Problem to solve: Produce an exact copy of the data below.
*** Entries provided Section Begins ***
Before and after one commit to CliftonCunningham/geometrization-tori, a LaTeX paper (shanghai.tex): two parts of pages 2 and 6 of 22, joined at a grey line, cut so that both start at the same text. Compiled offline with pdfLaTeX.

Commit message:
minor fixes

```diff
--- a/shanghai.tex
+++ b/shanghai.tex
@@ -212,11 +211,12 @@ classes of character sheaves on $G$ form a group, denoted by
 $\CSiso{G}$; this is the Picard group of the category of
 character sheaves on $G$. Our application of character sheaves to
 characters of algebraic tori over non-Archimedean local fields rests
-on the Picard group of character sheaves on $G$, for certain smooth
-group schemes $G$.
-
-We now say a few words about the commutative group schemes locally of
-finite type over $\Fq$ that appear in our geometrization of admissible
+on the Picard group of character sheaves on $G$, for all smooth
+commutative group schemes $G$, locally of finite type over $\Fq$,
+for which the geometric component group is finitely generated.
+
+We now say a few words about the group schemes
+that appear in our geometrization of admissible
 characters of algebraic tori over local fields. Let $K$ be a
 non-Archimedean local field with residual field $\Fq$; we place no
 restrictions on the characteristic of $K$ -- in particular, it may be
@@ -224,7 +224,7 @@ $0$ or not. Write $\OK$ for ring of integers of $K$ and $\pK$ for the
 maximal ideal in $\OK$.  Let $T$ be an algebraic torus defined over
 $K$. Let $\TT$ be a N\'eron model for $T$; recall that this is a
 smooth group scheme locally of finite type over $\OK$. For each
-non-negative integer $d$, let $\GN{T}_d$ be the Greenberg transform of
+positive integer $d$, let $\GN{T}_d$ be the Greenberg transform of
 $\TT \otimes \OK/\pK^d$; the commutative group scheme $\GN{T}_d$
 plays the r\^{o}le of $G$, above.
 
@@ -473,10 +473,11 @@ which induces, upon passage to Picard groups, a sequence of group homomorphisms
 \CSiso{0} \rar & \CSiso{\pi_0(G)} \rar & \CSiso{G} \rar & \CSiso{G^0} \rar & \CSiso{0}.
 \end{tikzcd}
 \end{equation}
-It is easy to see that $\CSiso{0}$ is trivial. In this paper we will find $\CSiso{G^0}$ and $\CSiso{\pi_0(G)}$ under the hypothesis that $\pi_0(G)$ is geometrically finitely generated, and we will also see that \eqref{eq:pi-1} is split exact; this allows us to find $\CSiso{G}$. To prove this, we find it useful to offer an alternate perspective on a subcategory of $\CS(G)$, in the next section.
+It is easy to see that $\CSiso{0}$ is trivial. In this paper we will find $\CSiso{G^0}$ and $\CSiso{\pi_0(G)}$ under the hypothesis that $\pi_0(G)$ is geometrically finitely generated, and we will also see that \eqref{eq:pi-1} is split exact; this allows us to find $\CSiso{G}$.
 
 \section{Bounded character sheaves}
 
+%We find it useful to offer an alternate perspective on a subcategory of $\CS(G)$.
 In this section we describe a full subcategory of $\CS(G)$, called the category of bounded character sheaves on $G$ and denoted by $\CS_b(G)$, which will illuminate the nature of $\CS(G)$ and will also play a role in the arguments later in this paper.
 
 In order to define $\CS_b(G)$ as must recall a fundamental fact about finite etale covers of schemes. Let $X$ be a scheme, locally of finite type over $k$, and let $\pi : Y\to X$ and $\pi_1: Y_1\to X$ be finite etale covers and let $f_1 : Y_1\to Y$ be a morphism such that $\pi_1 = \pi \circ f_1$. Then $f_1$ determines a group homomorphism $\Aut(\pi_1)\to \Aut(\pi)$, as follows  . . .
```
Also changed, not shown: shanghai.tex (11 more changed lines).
*** Entries provided Section Ends ***
Answer space:
Before and after one commit to CliftonCunningham/geometrization-tori, a LaTeX paper (shanghai.tex): two parts of pages 2 and 6 of 22, joined at a grey line, cut so that both start at the same text. Compiled offline with pdfLaTeX.

Commit message:
minor fixes

```diff
--- a/shanghai.tex
+++ b/shanghai.tex
@@ -212,11 +211,12 @@ classes of character sheaves on $G$ form a group, denoted by
 $\CSiso{G}$; this is the Picard group of the category of
 character sheaves on $G$. Our application of character sheaves to
 characters of algebraic tori over non-Archimedean local fields rests
-on the Picard group of character sheaves on $G$, for certain smooth
-group schemes $G$.
-
-We now say a few words about the commutative group schemes locally of
-finite type over $\Fq$ that appear in our geometrization of admissible
+on the Picard group of character sheaves on $G$, for all smooth
+commutative group schemes $G$, locally of finite type over $\Fq$,
+for which the geometric component group is finitely generated.
+
+We now say a few words about the group schemes
+that appear in our geometrization of admissible
 characters of algebraic tori over local fields. Let $K$ be a
 non-Archimedean local field with residual field $\Fq$; we place no
 restrictions on the characteristic of $K$ -- in particular, it may be
@@ -224,7 +224,7 @@ $0$ or not. Write $\OK$ for ring of integers of $K$ and $\pK$ for the
 maximal ideal in $\OK$.  Let $T$ be an algebraic torus defined over
 $K$. Let $\TT$ be a N\'eron model for $T$; recall that this is a
 smooth group scheme locally of finite type over $\OK$. For each
-non-negative integer $d$, let $\GN{T}_d$ be the Greenberg transform of
+positive integer $d$, let $\GN{T}_d$ be the Greenberg transform of
 $\TT \otimes \OK/\pK^d$; the commutative group scheme $\GN{T}_d$
 plays the r\^{o}le of $G$, above.
 
@@ -473,10 +473,11 @@ which induces, upon passage to Picard groups, a sequence of group homomorphisms
 \CSiso{0} \rar & \CSiso{\pi_0(G)} \rar & \CSiso{G} \rar & \CSiso{G^0} \rar & \CSiso{0}.
 \end{tikzcd}
 \end{equation}
-It is easy to see that $\CSiso{0}$ is trivial. In this paper we will find $\CSiso{G^0}$ and $\CSiso{\pi_0(G)}$ under the hypothesis that $\pi_0(G)$ is geometrically finitely generated, and we will also see that \eqref{eq:pi-1} is split exact; this allows us to find $\CSiso{G}$. To prove this, we find it useful to offer an alternate perspective on a subcategory of $\CS(G)$, in the next section.
+It is easy to see that $\CSiso{0}$ is trivial. In this paper we will find $\CSiso{G^0}$ and $\CSiso{\pi_0(G)}$ under the hypothesis that $\pi_0(G)$ is geometrically finitely generated, and we will also see that \eqref{eq:pi-1} is split exact; this allows us to find $\CSiso{G}$.
 
 \section{Bounded character sheaves}
 
+%We find it useful to offer an alternate perspective on a subcategory of $\CS(G)$.
 In this section we describe a full subcategory of $\CS(G)$, called the category of bounded character sheaves on $G$ and denoted by $\CS_b(G)$, which will illuminate the nature of $\CS(G)$ and will also play a role in the arguments later in this paper.
 
 In order to define $\CS_b(G)$ as must recall a fundamental fact about finite etale covers of schemes. Let $X$ be a scheme, locally of finite type over $k$, and let $\pi : Y\to X$ and $\pi_1: Y_1\to X$ be finite etale covers and let $f_1 : Y_1\to Y$ be a morphism such that $\pi_1 = \pi \circ f_1$. Then $f_1$ determines a group homomorphism $\Aut(\pi_1)\to \Aut(\pi)$, as follows  . . .
```
Also changed, not shown: shanghai.tex (11 more changed lines).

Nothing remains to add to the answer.